Billy Graham has spanned continents, counseled presidents, preached to some 215 million people. And lawmakers are praising one more virtue: He's not Charles B. Aycock.
"Eh?" you may well ask. Well, Aycock was an early 20th century governor of North Carolina and, according to historical accounts, a noted white supremacist. That makes his statue in the U.S. Capitol rather noxious, although it's stood there since 1932.
So, for some Tar Heels, it's time for a change, reports the News and Observer. Hence the move by the state's lawmakers for a marble version of the famous evangelist in the National Statuary Hall Collection.
Graham's virtues? Rather scant, according to the newspaper: Graham's "legacy of ministry and charitable work." Also, he's "the least polarizing of all the people who are worthy of consideration."
Well, how nice. An evangelical leader is thought to be non-polarizing. But to ignore the many accomplishments of the modern era's greatest evangelist -- in a newspaper in his home state -- well, in GetReligion terms, it amounts to a haunted house full of religious "ghosts."
The Asheville Citizen-Times mainly quotes the Senate version of the bill:
Senate Bill 529 praises the world-famous minister for touching the lives of millions through spoken and written spiritual advice and for his help of the poor and destitute.
"Reverend Graham has been a renowned humanitarian and philanthropist, providing financial assistance to victims of disasters, as well as collecting and distributing clothing to those in need all around the world over the years," the bill says.
What really gets the Citizen-Times' attention, though, is Aycock's record of white supremacism. At least, until the newspaper turns on Graham: reaching back to 2002, when a tape was released about his conversation with President Richard Nixon.
"Graham descended into a lengthy anti-Semitic exchange about how Jews supposedly controlled the media," the article says. It doesn't mention that Graham apologized for the remarks, an apology that the Anti-Defamation League accepted.
Nor does the Citizen-Times note Graham's long-established record on race relations. Back in 1953, at his Chattanooga crusade, he personally pulled down the ropes between black and white seating sections. And he refused to hold a crusade in South Africa until it ended apartheid.

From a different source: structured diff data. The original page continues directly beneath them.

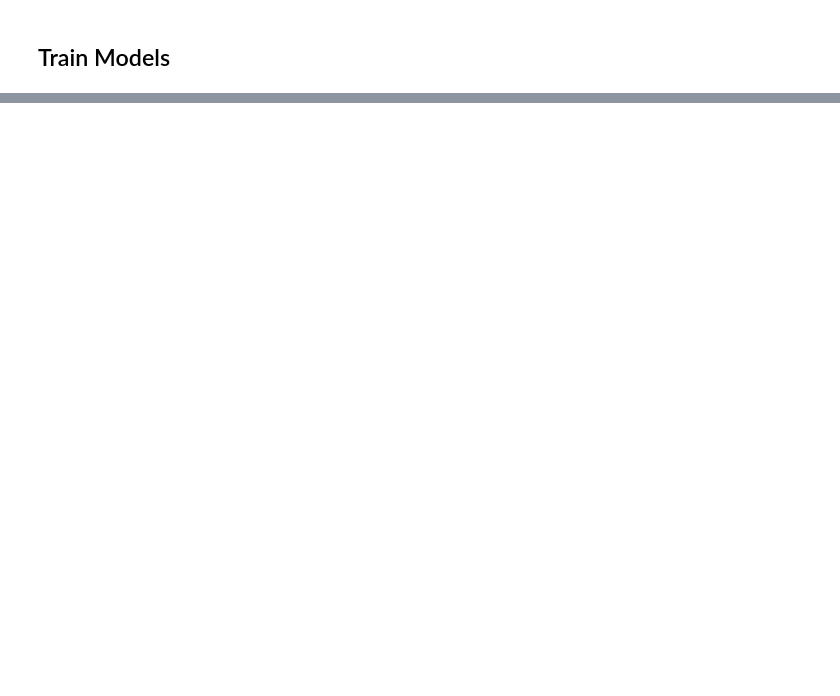
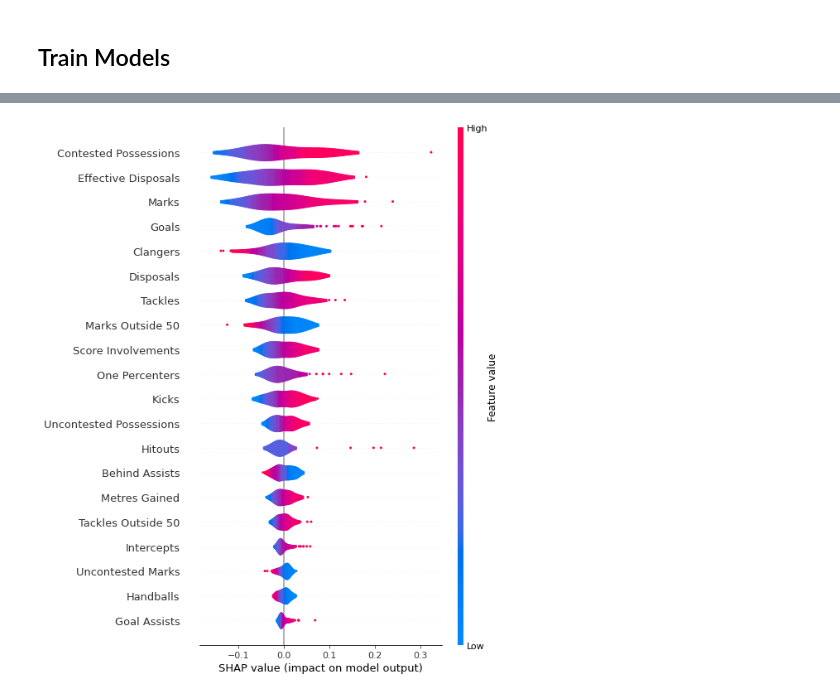
Before and after one commit to TGChenZP/AFLBrownlowPredictor2024, a Jupyter notebook: notebooks/7_BuildingFinalModel_ML.ipynb, the cells around one changed output, grey strips where cells are left out. Cells and saved outputs as stored; diff of their text form; code cells hidden in the pictures; blank space fills up the shorter version.

```diff
--- a/notebooks/7_BuildingFinalModel_ML.ipynb
+++ b/notebooks/7_BuildingFinalModel_ML.ipynb
@@ -145,0 +567,5 @@ tally_list
+# %%
+shap.summary_plot(shap_values, background_data[list(
+    list(feature_importance_ordering.keys())[36])], plot_type='violin')
+# %% [output]
+[figure, added]
```
Also changed, not shown: parts of 38 cells of this notebook.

Does anyone get it right? Well, the Fayetteville Observer has more details about Graham's work. And unlike the other accounts, it puts that material at the top:
The 96-year-old Graham has preached in more than 185 countries and territories, offering counsel to U.S. presidents and participating in presidential inaugurations.
Graham was considered at the forefront of the evangelical movement of the second half of the 20th century, particularly in the use of television and other technology to spread his Christian message.
My only complaint here is that the newspaper apparently lifted the text whole from the Associated Press. The AP's full story ran in the Greensboro News-Record.
Then again, it proves that you don’t have to get mushy or long-winded to add important background. And the Fayetteville paper partly redeems itself with a beautiful 48-picture gallery of Graham throughout the decades.
I liked the lore in the News and Observer story. Did you know that each state has two statues in the National Statuary Hall? And that some states have changed their statues? One recent swap was California's Ronald Reagan in 2009, replacing Unitarian minister Thomas Starr King. State legislators decided King was "too obscure," the newspaper says.
BTW, the other statue from North Carolina is that of Zebulon Vance, a governor, Confederate officer and U.S. senator.
Why haven't I quoted the Charlotte Observer? Because, for some reason, the state's largest newspaper didn't produce its own story on the plans -- even though the Billy Graham Library, and the Graham organization itself, are in Charlotte, and a street there is named for him. The newspaper just reprinted the News and Observer's April 6 piece. A day later, the Observer's religion writer, Tim Funk, reran a 2011 story in which he proposed such a statue.
And I found it weird that none of the mainbar articles discussed the obvious matter of church and state: putting up a statue of a religious leader on public ground. The sponsors of the statue bill may have been thinking about that when they pumped Graham's "good works." But first and foremost, he has urged people to "get right with God" and place their faith in Jesus. Tens of millions of Americans, of course, would see great value in that. So a brief pro/con discussion would be appropriate here.
As for church vs. state, the News and Observer says that private donations, not taxes or government grants, would pay for the Graham statue. And fundraisers will have some time, because you have to die before the statue goes up. Graham is 96, but he's still around.
Only the Charlotte Observer's Tim Funk tackles both questions, but for his blog rather than the mainbar. He says he asked reaction from the Graham folks, but they didn't reply. And he says the National Statuary Hall already has 12 religious figures from various states, including Brigham Young, Father Damien and Father Junipero Serra.
Photo: Billy Graham in Cleveland in 1994. Photo by Paul M. Walsh via Wikimedia (CC BY-SA 3.0).